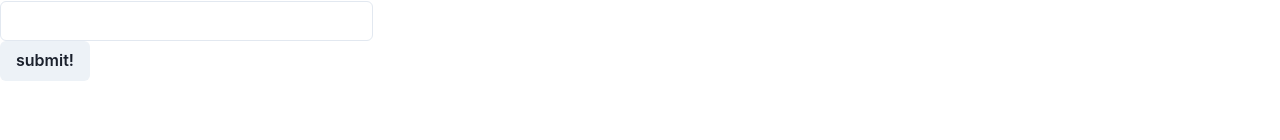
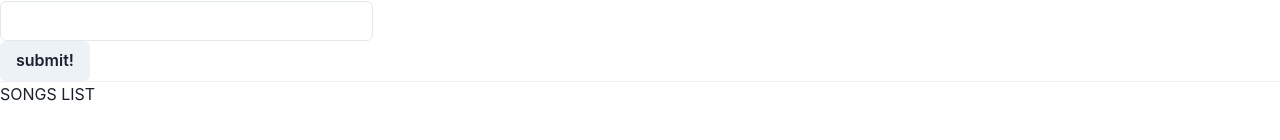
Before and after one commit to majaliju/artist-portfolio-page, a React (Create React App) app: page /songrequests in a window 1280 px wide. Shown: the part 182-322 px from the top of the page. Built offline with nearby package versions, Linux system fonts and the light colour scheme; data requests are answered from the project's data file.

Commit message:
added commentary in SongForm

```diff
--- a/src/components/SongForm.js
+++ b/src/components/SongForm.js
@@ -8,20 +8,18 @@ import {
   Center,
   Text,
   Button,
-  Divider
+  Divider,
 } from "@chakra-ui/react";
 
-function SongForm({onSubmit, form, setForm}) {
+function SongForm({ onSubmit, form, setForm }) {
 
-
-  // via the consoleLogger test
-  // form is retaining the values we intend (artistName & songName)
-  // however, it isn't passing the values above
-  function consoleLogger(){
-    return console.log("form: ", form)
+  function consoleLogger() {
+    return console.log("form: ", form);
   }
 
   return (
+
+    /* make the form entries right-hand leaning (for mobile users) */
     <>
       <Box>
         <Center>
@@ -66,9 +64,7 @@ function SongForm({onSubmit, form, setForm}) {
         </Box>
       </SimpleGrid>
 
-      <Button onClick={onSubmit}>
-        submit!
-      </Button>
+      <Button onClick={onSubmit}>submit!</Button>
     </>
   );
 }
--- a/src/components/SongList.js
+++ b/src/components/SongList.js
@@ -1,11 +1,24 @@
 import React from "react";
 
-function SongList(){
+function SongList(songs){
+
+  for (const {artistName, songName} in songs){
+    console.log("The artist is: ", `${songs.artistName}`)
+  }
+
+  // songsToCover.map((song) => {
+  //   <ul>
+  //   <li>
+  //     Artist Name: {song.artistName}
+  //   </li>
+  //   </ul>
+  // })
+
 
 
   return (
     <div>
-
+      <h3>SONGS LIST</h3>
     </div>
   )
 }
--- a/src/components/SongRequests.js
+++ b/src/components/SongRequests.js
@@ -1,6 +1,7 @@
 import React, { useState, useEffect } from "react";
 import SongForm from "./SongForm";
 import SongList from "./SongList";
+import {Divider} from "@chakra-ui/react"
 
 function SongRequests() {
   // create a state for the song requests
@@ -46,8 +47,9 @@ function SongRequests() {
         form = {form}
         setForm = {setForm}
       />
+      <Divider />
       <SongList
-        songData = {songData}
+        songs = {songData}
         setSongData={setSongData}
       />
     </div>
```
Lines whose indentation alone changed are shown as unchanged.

---

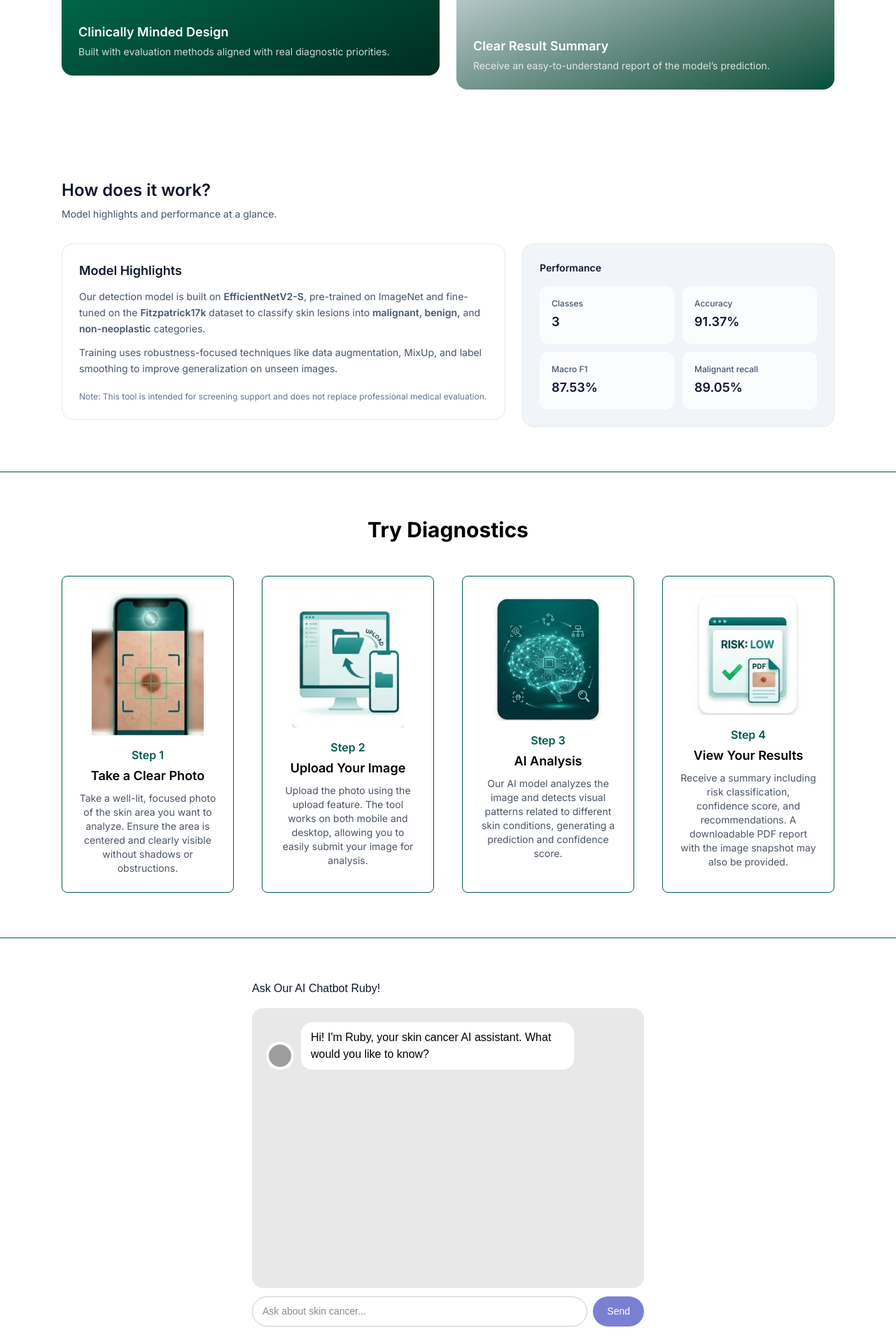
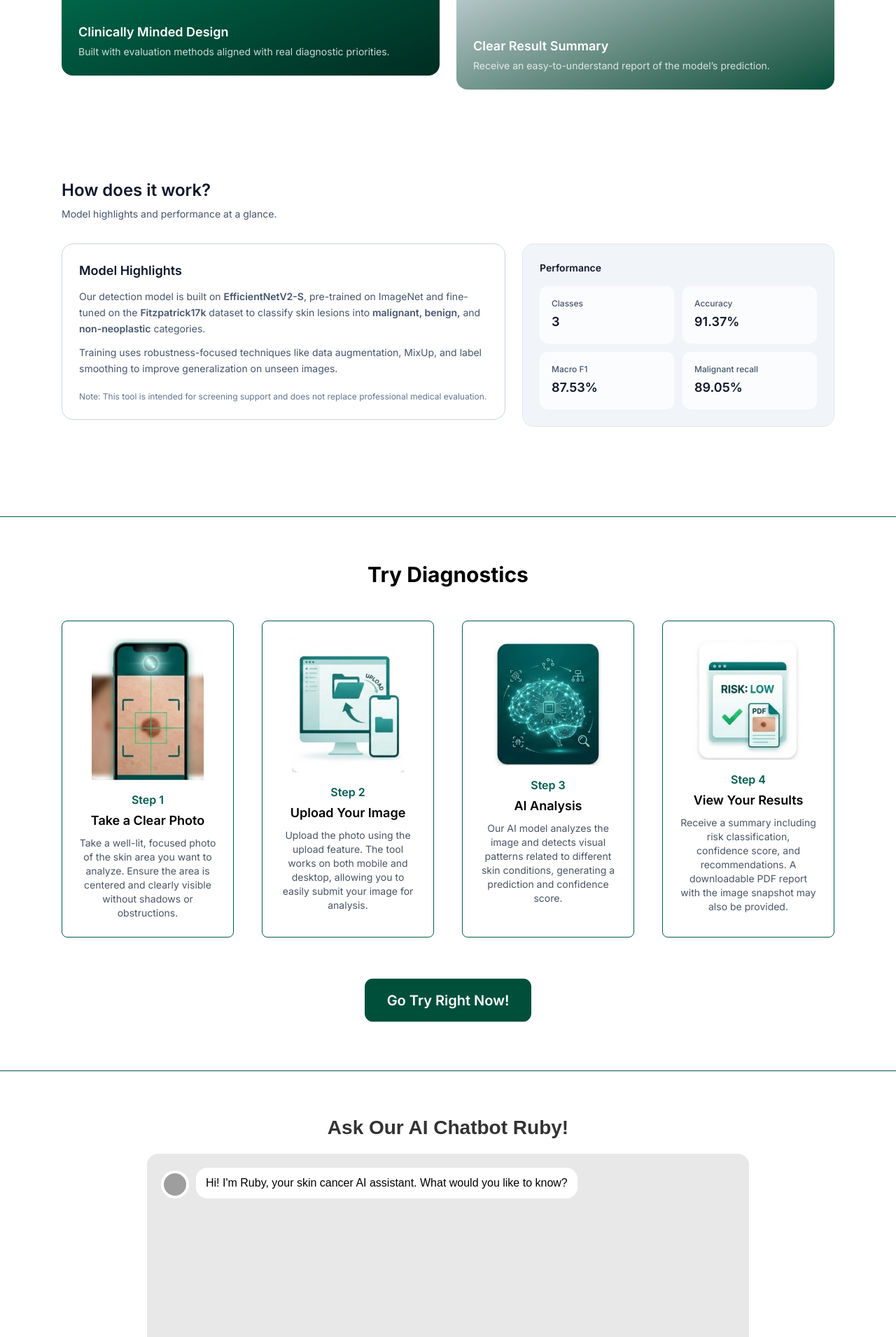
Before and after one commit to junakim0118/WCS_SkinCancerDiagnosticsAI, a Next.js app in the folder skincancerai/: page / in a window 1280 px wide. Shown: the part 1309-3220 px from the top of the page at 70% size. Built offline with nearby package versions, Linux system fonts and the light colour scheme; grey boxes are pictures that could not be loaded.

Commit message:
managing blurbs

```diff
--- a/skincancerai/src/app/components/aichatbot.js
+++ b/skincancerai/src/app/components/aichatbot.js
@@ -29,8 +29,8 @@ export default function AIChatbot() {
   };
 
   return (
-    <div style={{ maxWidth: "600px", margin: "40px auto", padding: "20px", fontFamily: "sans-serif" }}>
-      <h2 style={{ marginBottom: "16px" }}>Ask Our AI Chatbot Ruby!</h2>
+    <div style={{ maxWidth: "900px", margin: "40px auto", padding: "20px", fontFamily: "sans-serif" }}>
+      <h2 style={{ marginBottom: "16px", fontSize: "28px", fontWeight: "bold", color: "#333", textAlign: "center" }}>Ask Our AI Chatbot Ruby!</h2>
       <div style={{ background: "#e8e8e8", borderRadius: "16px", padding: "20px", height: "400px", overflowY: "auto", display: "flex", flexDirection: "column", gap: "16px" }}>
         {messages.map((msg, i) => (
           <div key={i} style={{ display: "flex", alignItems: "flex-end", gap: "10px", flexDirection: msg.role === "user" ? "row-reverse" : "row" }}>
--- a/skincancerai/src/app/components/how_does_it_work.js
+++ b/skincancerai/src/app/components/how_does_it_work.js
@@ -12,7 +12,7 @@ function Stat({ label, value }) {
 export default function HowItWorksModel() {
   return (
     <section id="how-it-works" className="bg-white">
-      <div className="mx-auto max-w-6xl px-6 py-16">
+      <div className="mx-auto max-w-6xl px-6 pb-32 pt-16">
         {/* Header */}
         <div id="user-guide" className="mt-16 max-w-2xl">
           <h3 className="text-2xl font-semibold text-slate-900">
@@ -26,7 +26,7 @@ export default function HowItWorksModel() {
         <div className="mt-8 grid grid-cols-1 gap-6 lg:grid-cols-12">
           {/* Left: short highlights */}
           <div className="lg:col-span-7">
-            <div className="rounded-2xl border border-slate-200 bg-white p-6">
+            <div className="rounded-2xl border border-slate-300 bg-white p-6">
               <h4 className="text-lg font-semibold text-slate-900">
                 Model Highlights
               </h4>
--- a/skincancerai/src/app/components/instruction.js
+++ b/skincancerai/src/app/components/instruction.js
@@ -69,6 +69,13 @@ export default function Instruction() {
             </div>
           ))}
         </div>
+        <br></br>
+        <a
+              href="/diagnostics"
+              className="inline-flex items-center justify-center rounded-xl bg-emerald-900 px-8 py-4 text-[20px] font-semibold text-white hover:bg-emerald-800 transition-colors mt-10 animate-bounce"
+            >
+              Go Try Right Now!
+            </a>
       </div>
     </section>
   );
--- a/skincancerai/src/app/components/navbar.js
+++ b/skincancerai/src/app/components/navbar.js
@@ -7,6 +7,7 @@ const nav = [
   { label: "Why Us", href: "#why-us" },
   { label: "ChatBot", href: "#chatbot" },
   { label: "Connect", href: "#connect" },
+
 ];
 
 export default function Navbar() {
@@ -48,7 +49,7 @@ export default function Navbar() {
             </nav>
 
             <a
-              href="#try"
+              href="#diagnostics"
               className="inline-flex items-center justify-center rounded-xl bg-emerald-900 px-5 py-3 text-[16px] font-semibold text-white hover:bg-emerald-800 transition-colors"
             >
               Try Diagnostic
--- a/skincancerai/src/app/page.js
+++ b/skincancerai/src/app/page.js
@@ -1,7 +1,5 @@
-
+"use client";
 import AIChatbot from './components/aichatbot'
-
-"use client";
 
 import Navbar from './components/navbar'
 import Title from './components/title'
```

TASK PROMPT:
Please find every line in the records above that holds the word "export" and copy it.

FINISHED EXERCISE:
@@ -29,8 +29,8 @@ export default function AIChatbot() {
 export default function HowItWorksModel() {
@@ -26,7 +26,7 @@ export default function HowItWorksModel() {
@@ -69,6 +69,13 @@ export default function Instruction() {
 export default function Navbar() {
@@ -48,7 +49,7 @@ export default function Navbar() {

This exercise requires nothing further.